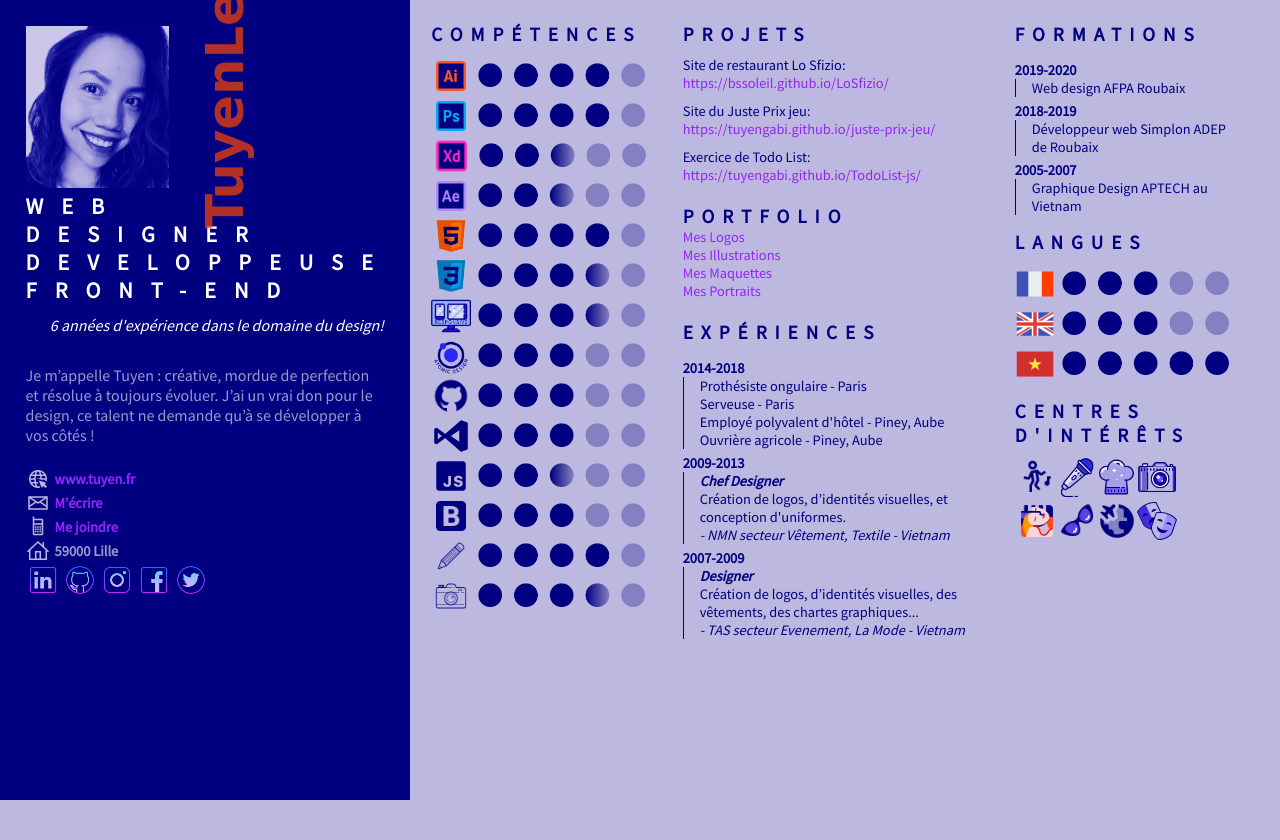
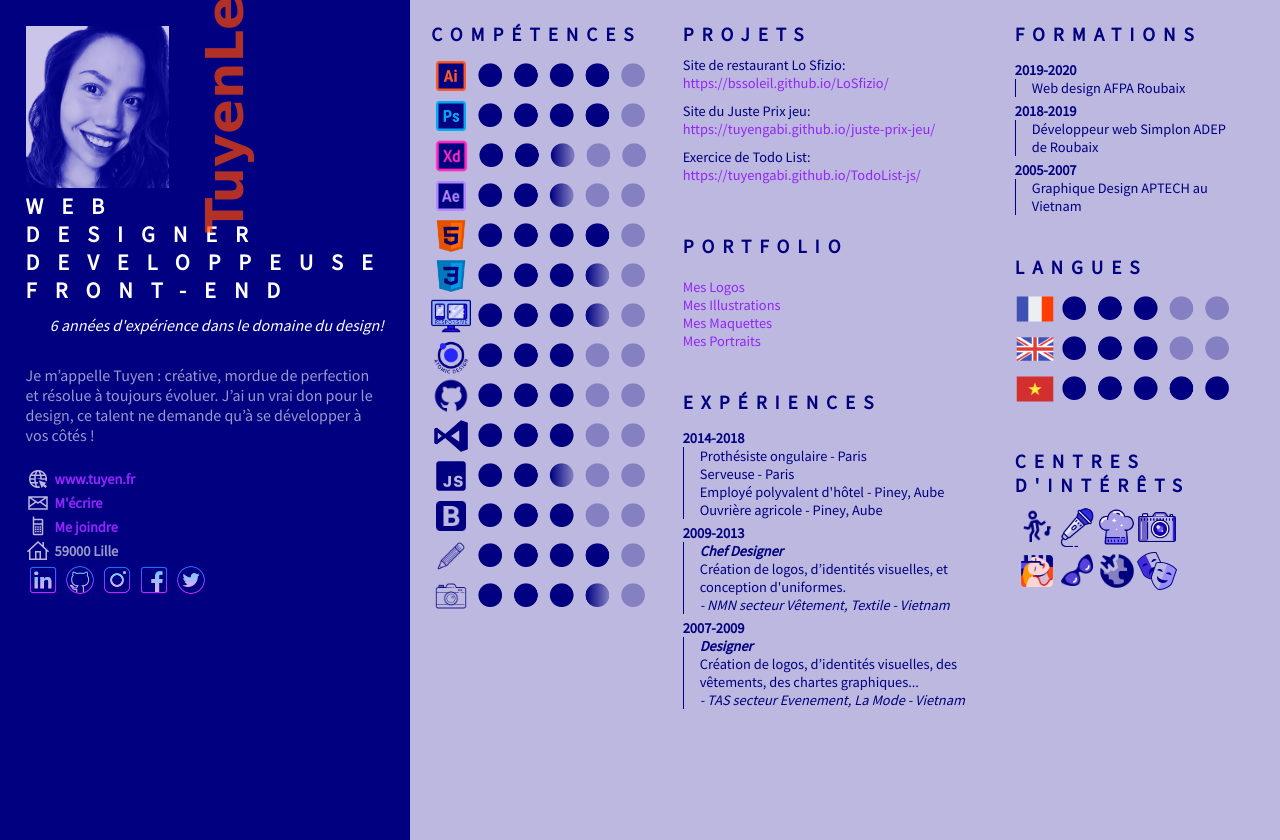
Before and after one commit to tuyengabi/my-CV, a PHP site: page /index.html in a window 1280 px wide. Before the commit the page ends 800 px from the top, so only its background shows below. Run offline with PHP 8.4, Linux system fonts and the light colour scheme; some web fonts are replaced.

Commit message:
changer height of main

```diff
--- a/asset/css/index.css
+++ b/asset/css/index.css
@@ -8,8 +8,14 @@ main {
     background-color: #bdb8df;
     color: navy;
     display: flex;
-    height: 100vh;
+    height: 1100px;
     font-family: 'Source Sans Pro', sans-serif;
+}
+
+@media screen and (min-width: 901px) and (max-width: 1366px) {
+    main {
+        height: 840px;
+    }
 }
 
 @media screen and (min-width: 0px) and (max-width: 900px) {
@@ -19,6 +25,7 @@ main {
         flex-direction: column;
     }
 }
+
 
 /* SECTION ABOUT-ME */
 
@@ -211,6 +218,7 @@ a {
     }
 }
 
+
 /* SECTION SKILL */
 
 .skill {
@@ -281,6 +289,7 @@ a {
     }
 }
 
+
 /* SECTION EXPERIENCE */
 
 .experience {
@@ -298,15 +307,16 @@ a {
 }
 
 .por-title {
-    padding: 10px 0 0 0;
+    padding: 40px 0 0 0;
 }
 
 .por-list {
+    padding: 20px 0 10px 0;
     font-size: 1.2rem;
 }
 
 .exp-title {
-    padding-top: 10px;
+    padding-top: 40px;
 }
 
 .exp-list {
@@ -342,7 +352,7 @@ a {
         font-size: 0.9rem;
     }
     .exp-title {
-        padding-top: 20px;
+        padding-top: 30px;
     }
     .exp-list {
         font-size: 0.9rem;
@@ -380,6 +390,7 @@ a {
     }
     .exp-item {}
 }
+
 
 /* SECTION EDUCATION */
 
@@ -430,7 +441,9 @@ a {
     .education {
         font-size: 1rem;
     }
-    .lang-title {}
+    .lang-title {
+        padding-top: 40px;
+    }
     .lang-icon {
         height: 46px;
     }
@@ -448,7 +461,7 @@ a {
         font-size: 0.9rem;
     }
     .lang-title {
-        padding-top: 15px;
+        padding-top: 40px;
     }
     .lang-icon {
         height: 40px;
@@ -458,7 +471,7 @@ a {
         height: 24px;
     }
     .hob-title {
-        padding-top: 15px;
+        padding-top: 40px;
     }
     .hob-icon {
         height: 40px;
```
═══
▸ **The problem**: Omit the pictures; print the records above exactly.

▸ **Answer for this exercise**:
Before and after one commit to tuyengabi/my-CV, a PHP site: page /index.html in a window 1280 px wide. Before the commit the page ends 800 px from the top, so only its background shows below. Run offline with PHP 8.4, Linux system fonts and the light colour scheme; some web fonts are replaced.

Commit message:
changer height of main

```diff
--- a/asset/css/index.css
+++ b/asset/css/index.css
@@ -8,8 +8,14 @@ main {
     background-color: #bdb8df;
     color: navy;
     display: flex;
-    height: 100vh;
+    height: 1100px;
     font-family: 'Source Sans Pro', sans-serif;
+}
+
+@media screen and (min-width: 901px) and (max-width: 1366px) {
+    main {
+        height: 840px;
+    }
 }
 
 @media screen and (min-width: 0px) and (max-width: 900px) {
@@ -19,6 +25,7 @@ main {
         flex-direction: column;
     }
 }
+
 
 /* SECTION ABOUT-ME */
 
@@ -211,6 +218,7 @@ a {
     }
 }
 
+
 /* SECTION SKILL */
 
 .skill {
@@ -281,6 +289,7 @@ a {
     }
 }
 
+
 /* SECTION EXPERIENCE */
 
 .experience {
@@ -298,15 +307,16 @@ a {
 }
 
 .por-title {
-    padding: 10px 0 0 0;
+    padding: 40px 0 0 0;
 }
 
 .por-list {
+    padding: 20px 0 10px 0;
     font-size: 1.2rem;
 }
 
 .exp-title {
-    padding-top: 10px;
+    padding-top: 40px;
 }
 
 .exp-list {
@@ -342,7 +352,7 @@ a {
         font-size: 0.9rem;
     }
     .exp-title {
-        padding-top: 20px;
+        padding-top: 30px;
     }
     .exp-list {
         font-size: 0.9rem;
@@ -380,6 +390,7 @@ a {
     }
     .exp-item {}
 }
+
 
 /* SECTION EDUCATION */
 
@@ -430,7 +441,9 @@ a {
     .education {
         font-size: 1rem;
     }
-    .lang-title {}
+    .lang-title {
+        padding-top: 40px;
+    }
     .lang-icon {
         height: 46px;
     }
@@ -448,7 +461,7 @@ a {
         font-size: 0.9rem;
     }
     .lang-title {
-        padding-top: 15px;
+        padding-top: 40px;
     }
     .lang-icon {
         height: 40px;
@@ -458,7 +471,7 @@ a {
         height: 24px;
     }
     .hob-title {
-        padding-top: 15px;
+        padding-top: 40px;
     }
     .hob-icon {
         height: 40px;
```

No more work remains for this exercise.